A Leadership Team, Power and Performance
Mini Case Study: Power, Leadership, and Performance
Initial Problem: Leadership team not working well together, low performance, decisions taking too long, and limited innovation or leadership occurring.
Problems with performance and team effectiveness can often be traced to psychological safety and more importantly power. Who has it, who wants it, and what behaviors are rewarded with power — these are all crucial to organisational development.
I remember being brought in to work with a team that was not performing as well as expected. As I began working with the small leadership team we uncovered the root cause of the performance issues. This team was responsible for delivering a product related to people’s health. Because of this, the industry was heavily regulated which had created a culture of perfectionism.
Being detail-oriented was rewarded and members of the leadership team who were less detail-oriented struggled to have a positive impact. Their contributions were not recognised or valued to the same extent as the i-dotted and t-crossers. There was a fear that their mistakes would be weaponized, and lead to a loss of respect and authority. It became clear that the reason work was carried out in this particular way was due to an attempt to feel empowered at the leadership table and not about the best outcome.
Understanding the problem: Culture of perfectionism and fear of being dismissed or criticised, not being important or respected.
Changing an embedded culture is always challenging and at first, there was a pushback against letting go of perfectionism. However, they realised that the fear of being less than perfect was leading to delays, reduced productivity, and a lack of innovation.
My work with the leadership team was helping them to understand where in the production process being detail-oriented added value and where it did not. This resulted in a more dynamic and responsive way of working which led to greater productivity, innovation, and improved relationships.
Solution: Support the team in concentrating on a value add perspective, sharing power, and developing more psychological safety.
A Reflection for you:
- Do you share power, at the board table, in meetings, and in the community?

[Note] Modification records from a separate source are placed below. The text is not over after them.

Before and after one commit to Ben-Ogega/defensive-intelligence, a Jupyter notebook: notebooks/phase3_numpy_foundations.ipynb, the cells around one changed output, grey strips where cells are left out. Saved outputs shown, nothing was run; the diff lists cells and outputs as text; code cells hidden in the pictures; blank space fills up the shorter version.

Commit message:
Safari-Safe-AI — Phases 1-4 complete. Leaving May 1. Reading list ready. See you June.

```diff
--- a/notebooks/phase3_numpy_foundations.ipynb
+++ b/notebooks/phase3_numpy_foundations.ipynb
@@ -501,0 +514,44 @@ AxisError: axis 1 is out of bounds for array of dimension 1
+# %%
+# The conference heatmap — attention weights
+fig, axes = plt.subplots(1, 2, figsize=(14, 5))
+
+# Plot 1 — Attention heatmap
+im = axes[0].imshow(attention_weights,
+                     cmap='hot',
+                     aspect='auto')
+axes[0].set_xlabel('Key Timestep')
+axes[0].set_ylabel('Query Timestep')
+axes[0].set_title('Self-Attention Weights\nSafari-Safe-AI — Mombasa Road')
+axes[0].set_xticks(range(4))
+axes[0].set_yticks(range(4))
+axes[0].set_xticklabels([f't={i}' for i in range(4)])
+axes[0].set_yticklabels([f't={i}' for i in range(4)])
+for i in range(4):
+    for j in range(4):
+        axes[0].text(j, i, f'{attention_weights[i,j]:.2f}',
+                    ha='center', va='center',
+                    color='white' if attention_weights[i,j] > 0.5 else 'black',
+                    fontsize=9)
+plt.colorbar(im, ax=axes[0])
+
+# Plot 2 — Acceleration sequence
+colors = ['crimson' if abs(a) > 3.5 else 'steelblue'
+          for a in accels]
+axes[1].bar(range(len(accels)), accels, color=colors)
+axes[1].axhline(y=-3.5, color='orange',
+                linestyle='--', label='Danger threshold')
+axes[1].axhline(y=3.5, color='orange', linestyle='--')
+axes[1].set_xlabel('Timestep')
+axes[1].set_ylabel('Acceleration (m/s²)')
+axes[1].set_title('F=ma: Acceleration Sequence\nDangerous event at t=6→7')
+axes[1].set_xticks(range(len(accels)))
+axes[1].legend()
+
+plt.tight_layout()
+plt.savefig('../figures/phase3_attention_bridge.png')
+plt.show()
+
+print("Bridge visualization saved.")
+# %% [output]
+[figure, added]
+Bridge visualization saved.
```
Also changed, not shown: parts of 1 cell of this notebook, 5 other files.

- If you don’t share power you can’t create safety for others to develop.
- Understanding your relationship with power influences how empowered we are as leaders. And it impacts whether we empower others or stand in their way.